• Requirement: Search the listing below for lines that hold the word "docs", and report only how many there are.

• Data shown:
####################

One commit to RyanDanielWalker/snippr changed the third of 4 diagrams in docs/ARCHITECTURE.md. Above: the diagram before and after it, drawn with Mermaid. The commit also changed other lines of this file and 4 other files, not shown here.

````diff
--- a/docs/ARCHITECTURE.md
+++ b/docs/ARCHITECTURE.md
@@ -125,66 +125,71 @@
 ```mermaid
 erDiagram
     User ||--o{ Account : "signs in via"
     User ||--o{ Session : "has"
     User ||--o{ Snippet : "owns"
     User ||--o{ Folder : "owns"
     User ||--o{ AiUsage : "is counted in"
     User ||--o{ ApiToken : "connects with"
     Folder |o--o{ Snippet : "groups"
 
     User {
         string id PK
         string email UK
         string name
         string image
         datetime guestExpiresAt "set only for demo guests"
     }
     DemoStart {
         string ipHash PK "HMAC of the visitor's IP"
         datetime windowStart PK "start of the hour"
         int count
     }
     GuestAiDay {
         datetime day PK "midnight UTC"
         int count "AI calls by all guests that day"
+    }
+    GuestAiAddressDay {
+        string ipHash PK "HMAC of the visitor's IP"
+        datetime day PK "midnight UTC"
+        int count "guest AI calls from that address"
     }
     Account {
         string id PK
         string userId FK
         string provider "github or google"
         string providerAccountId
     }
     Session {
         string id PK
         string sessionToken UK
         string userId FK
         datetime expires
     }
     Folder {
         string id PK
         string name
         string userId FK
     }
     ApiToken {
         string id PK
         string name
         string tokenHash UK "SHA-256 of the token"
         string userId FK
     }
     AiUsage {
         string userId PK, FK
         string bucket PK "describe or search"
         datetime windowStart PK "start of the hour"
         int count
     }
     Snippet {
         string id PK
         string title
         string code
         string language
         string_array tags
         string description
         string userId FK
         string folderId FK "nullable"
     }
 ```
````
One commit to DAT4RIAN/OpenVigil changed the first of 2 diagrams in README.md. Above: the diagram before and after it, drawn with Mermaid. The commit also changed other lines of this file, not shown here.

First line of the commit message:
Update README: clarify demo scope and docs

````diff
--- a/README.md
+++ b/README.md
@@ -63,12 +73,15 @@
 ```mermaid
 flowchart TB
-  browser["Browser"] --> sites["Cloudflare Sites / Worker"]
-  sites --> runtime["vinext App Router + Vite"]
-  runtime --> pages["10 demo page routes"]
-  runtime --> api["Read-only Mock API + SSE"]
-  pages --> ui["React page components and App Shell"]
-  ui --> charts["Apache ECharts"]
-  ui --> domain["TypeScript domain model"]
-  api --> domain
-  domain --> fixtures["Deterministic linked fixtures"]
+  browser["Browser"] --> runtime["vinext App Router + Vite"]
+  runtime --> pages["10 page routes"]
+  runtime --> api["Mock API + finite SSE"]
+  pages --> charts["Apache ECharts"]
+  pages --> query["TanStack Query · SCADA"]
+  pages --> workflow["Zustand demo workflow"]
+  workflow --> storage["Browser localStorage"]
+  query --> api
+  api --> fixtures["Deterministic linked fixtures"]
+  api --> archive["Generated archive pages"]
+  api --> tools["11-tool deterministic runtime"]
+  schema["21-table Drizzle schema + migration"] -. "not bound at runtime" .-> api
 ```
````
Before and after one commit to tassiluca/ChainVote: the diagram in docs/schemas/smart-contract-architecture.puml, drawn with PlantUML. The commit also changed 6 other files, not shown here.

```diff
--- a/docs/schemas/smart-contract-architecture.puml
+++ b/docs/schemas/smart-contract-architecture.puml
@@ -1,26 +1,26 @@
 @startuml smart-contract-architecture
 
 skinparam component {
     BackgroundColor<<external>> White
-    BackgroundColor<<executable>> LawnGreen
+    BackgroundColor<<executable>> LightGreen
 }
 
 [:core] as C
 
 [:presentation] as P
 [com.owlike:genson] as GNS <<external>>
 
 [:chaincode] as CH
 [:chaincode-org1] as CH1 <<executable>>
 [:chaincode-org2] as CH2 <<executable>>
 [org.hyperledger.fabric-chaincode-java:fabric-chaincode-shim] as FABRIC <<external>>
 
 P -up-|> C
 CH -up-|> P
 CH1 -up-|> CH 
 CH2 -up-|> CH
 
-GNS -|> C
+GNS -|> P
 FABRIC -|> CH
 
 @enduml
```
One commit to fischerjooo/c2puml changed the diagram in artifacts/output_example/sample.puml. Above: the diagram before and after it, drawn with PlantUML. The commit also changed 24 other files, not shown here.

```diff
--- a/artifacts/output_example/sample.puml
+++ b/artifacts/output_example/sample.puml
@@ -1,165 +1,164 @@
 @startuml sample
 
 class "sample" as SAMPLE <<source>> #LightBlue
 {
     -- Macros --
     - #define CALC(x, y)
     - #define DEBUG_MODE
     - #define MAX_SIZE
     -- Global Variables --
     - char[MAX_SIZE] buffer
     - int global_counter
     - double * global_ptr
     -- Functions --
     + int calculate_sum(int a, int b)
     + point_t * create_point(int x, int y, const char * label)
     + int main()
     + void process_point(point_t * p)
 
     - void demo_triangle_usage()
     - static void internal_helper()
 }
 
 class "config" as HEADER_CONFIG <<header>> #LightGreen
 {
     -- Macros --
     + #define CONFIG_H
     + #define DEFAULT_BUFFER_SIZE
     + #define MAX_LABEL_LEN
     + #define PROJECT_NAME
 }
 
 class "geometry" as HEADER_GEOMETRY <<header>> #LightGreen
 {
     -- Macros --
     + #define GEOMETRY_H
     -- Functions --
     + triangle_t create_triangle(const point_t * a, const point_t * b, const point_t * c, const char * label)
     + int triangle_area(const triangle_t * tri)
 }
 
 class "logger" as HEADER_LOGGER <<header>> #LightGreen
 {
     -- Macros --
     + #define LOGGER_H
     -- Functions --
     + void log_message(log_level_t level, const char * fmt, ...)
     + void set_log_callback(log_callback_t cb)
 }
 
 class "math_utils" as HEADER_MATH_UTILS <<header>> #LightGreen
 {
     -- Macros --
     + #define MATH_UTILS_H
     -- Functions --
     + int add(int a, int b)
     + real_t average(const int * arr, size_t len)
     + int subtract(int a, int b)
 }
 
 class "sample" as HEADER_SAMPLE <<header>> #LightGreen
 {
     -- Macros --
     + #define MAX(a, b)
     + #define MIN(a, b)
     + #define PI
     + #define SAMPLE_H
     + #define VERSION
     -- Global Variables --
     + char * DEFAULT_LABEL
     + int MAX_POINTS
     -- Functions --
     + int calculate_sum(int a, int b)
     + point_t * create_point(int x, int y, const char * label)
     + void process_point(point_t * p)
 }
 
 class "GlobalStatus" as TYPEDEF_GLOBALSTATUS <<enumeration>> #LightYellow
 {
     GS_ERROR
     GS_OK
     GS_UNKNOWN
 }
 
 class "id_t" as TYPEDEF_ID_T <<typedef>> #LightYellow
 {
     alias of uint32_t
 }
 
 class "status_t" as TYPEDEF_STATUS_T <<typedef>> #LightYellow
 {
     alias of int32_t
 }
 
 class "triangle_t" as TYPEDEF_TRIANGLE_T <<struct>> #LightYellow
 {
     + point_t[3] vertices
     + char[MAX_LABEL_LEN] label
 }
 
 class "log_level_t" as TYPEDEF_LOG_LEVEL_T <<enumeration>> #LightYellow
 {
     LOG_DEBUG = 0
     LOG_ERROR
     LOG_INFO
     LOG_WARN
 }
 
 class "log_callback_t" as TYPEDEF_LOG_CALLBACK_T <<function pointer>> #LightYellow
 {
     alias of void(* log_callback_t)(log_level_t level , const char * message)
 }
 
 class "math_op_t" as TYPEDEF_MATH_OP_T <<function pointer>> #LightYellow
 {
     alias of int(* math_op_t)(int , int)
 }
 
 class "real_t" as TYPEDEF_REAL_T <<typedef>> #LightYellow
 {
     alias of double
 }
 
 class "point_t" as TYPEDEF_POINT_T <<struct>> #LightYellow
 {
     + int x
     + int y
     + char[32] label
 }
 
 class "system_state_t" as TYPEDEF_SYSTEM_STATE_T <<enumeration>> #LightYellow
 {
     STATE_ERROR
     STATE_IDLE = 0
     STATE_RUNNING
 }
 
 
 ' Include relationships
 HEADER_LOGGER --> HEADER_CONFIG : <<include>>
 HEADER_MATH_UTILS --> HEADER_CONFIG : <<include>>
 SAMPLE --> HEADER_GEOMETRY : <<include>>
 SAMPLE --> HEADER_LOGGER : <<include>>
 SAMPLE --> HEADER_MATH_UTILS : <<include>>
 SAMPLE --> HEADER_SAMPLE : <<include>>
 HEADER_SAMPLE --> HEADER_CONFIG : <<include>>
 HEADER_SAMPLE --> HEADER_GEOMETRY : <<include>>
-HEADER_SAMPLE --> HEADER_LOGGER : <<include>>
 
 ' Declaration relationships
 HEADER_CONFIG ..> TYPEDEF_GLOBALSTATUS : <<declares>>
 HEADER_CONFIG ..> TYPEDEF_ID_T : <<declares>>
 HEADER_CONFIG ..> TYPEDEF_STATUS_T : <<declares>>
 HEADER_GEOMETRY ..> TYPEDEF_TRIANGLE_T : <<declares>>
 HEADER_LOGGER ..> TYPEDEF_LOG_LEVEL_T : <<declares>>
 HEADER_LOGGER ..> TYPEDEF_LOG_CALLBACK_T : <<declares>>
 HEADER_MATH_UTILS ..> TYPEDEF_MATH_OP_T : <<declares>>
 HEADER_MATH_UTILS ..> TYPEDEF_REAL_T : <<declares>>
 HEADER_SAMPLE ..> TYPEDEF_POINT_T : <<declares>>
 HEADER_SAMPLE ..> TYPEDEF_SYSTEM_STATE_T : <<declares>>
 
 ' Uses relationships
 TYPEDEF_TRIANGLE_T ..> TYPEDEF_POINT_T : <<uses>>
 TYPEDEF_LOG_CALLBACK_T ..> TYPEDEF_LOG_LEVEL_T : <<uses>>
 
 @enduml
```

####################

• Output of the exercise: 7